We are sitting at the hospital as I write this, waiting for the doctor to come in so that Cara can finally start pushing. Unlike most times, this time we had enough time to get an epideral to help with the pain of labor.

Updates will follow.

Friday, January 02, 2009

My New Year's Goals

Most of the time, I'm dead set against making any sort of New Year's Resolutions. Yes, I've done it and like most, I've not lived up to them very well. The problem with resolutions - especially once they are verbalized - is that others will soon remind you how you've so quickly fallen off of the wagon. The main reason we fail, as I see it (and have experienced it), is that we're not truly passionate about it. We really haven't bought into what we are attempting to do (or not do). Yes, we can trick ourselves into being passionate about exercising for a season, but if we're really not wired to exercise in the manner we've chosen, many of us will slowly fade back into our previous way of living.

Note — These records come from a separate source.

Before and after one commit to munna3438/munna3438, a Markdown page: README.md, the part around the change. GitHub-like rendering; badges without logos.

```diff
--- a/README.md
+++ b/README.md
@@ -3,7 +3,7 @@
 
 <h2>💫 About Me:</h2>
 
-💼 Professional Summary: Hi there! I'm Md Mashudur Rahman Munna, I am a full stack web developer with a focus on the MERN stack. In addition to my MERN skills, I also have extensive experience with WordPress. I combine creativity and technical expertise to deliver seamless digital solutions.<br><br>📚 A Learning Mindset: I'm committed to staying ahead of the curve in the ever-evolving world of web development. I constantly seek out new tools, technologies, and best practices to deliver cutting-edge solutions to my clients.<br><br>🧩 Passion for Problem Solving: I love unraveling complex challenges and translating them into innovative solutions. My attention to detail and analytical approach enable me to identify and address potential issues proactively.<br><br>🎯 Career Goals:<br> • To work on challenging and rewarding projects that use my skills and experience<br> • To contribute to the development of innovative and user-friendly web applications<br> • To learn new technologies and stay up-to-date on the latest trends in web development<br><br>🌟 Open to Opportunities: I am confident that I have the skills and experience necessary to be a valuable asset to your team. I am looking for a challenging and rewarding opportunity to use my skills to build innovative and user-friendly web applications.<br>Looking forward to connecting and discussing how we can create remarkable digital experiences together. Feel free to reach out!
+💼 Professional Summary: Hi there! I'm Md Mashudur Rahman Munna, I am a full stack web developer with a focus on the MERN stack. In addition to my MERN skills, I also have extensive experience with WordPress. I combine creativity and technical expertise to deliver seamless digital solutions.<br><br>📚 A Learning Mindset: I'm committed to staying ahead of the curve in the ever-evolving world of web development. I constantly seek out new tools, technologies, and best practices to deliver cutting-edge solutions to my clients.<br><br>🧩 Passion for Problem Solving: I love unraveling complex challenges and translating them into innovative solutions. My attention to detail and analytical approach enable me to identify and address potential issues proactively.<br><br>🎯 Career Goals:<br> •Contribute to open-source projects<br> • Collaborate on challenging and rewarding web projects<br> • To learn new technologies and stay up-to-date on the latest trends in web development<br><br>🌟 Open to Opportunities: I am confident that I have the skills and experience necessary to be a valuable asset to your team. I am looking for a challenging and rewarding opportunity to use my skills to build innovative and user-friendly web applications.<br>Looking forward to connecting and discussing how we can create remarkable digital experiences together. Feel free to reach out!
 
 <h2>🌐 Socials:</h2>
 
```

A couple of years ago, someone graciously purchased our family a 6 month membership at the local YMCA. It was very kind and considerate and we used it early and often as a family. However, as our 6 months was coming to an end, our collective desire as a family to go swim and go exercise began to wane. It just wasn't us. Our kids would rather play basketball, football, baseball (any sport) outside in our yard as opposed to going to the local gym to do so. I would much rather play softball with a bunch of guys (as I did and still hope to continue) than get up at 6 AM to go lift some weights by myself.

All this to say, don't make resolutions you know in your heart of hearts you'll never keep. Set goals instead. If it's to lose weight, find a way you can lose weight that fits who you are. If you love video games, go get the Wii and the Wii fit game and go for it. If you like pick up basketball, find a local league to be part of where you can get your weekly dose of exercise. If you simply need to eat less food, find a unique way that allows YOU to eat less food.

I have many things I'd like to do this year but they aren't resolutions. They're goals or dreams that I have that I hope to achieve. Here's a couple of them that I have and maybe you'd like to have as well. If nothing else, perhaps they'll get you started on coming up with your own unique set of goals.

Read more ~ I feel like I really slacked in this area in 2008 so I want to set some acheivable reading goals for this year.

Listen more ~ I don't listen very well, quite frankly. I need to listen more to God and I need to be a better listener to my wife and kids.

Write more ~ I really love to write but haven't done a whole lot of this lately. One of my goals this year is to write a short story and get it published somewhere.